▶ **Problem requirements**:
Search the records for the word "mnTestARCTIC" and copy each line in which it appears.

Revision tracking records
□ □ □ □ □

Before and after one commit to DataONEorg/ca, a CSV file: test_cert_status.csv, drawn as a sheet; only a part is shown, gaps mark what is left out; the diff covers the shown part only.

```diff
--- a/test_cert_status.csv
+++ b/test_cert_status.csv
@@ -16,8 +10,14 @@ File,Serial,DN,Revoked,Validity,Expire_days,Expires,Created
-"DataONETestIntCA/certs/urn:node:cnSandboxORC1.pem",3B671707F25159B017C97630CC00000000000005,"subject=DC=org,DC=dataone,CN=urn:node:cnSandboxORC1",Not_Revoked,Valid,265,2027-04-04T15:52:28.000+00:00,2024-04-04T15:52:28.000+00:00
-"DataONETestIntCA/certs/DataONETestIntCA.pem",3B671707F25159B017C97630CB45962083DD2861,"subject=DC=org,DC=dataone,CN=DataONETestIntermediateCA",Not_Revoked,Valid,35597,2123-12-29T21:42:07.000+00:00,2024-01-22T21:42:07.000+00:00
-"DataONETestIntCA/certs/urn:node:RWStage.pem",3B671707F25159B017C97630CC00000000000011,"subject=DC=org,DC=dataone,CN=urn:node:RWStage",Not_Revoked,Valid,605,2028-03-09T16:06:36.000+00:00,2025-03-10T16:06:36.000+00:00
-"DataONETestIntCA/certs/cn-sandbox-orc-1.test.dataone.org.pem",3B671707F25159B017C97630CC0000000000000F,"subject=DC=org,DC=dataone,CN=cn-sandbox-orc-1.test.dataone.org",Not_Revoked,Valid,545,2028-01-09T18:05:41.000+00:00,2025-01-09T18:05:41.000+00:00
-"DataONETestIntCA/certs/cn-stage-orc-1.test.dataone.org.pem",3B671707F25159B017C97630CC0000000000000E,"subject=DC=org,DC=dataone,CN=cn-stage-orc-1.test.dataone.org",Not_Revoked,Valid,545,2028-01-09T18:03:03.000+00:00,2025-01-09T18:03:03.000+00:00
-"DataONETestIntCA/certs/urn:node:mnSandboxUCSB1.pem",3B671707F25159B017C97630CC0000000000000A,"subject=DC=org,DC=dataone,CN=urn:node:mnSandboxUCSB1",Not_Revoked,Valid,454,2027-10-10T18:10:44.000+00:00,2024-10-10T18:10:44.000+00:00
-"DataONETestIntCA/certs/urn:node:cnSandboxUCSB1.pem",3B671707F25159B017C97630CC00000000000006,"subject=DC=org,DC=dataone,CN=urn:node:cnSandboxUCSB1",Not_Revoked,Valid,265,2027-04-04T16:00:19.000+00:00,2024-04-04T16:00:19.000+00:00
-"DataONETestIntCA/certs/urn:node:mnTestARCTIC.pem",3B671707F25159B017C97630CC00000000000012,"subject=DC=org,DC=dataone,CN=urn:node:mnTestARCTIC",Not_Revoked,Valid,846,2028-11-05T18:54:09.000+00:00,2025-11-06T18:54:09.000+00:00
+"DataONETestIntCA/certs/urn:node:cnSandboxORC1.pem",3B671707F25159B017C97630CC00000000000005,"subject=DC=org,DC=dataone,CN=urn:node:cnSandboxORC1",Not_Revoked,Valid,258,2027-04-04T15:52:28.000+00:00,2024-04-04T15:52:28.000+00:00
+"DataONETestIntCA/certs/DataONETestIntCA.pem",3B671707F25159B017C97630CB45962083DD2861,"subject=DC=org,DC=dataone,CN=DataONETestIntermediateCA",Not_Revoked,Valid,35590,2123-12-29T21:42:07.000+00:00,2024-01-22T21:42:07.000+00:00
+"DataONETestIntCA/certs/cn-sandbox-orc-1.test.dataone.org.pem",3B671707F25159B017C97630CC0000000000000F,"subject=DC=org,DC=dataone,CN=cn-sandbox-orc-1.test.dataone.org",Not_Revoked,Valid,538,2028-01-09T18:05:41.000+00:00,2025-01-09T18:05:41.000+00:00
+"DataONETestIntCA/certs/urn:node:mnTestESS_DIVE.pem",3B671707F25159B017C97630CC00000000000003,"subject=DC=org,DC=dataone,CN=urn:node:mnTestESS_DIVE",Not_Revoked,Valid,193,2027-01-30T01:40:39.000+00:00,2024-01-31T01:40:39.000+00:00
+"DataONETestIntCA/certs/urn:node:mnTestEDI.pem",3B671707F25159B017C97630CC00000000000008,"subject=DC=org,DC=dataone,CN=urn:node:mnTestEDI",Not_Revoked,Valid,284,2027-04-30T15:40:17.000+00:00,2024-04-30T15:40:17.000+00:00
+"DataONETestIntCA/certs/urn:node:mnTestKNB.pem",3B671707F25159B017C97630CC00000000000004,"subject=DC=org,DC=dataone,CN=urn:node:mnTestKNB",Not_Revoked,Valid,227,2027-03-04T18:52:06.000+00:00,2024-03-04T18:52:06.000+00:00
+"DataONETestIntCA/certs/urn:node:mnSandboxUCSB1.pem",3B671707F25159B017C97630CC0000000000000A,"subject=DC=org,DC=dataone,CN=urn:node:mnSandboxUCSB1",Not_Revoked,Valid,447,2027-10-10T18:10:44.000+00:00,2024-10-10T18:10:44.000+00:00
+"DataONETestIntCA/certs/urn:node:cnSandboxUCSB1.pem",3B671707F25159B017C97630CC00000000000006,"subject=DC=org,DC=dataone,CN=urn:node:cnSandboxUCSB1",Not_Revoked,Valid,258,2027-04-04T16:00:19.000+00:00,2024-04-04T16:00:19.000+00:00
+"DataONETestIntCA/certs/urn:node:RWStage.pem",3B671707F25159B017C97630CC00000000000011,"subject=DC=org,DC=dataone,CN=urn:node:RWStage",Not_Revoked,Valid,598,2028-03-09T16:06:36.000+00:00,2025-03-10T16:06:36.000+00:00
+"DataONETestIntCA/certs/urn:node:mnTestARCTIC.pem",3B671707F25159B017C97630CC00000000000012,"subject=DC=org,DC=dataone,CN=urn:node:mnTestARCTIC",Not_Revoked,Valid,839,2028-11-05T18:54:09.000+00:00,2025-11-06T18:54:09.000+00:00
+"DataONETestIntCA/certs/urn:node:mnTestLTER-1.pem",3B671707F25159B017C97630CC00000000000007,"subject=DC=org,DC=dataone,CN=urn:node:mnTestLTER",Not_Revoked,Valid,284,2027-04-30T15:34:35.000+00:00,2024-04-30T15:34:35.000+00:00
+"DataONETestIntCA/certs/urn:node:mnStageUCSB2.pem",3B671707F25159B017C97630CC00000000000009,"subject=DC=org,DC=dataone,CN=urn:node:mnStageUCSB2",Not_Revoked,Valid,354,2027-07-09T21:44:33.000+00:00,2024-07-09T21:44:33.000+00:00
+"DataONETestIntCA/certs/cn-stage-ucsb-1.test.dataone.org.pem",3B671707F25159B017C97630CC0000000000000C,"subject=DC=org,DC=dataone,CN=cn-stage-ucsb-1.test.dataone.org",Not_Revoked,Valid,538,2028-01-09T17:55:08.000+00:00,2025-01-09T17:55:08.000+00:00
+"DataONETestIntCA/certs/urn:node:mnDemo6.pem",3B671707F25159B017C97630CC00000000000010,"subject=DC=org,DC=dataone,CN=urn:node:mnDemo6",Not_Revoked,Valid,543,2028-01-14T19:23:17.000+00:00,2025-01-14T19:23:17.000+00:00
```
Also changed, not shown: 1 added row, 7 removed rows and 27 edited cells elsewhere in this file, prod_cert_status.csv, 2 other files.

□ □ □ □ □

▶ **Task result**:
-"DataONETestIntCA/certs/urn:node:mnTestARCTIC.pem",3B671707F25159B017C97630CC00000000000012,"subject=DC=org,DC=dataone,CN=urn:node:mnTestARCTIC",Not_Revoked,Valid,846,2028-11-05T18:54:09.000+00:00,2025-11-06T18:54:09.000+00:00
+"DataONETestIntCA/certs/urn:node:mnTestARCTIC.pem",3B671707F25159B017C97630CC00000000000012,"subject=DC=org,DC=dataone,CN=urn:node:mnTestARCTIC",Not_Revoked,Valid,839,2028-11-05T18:54:09.000+00:00,2025-11-06T18:54:09.000+00:00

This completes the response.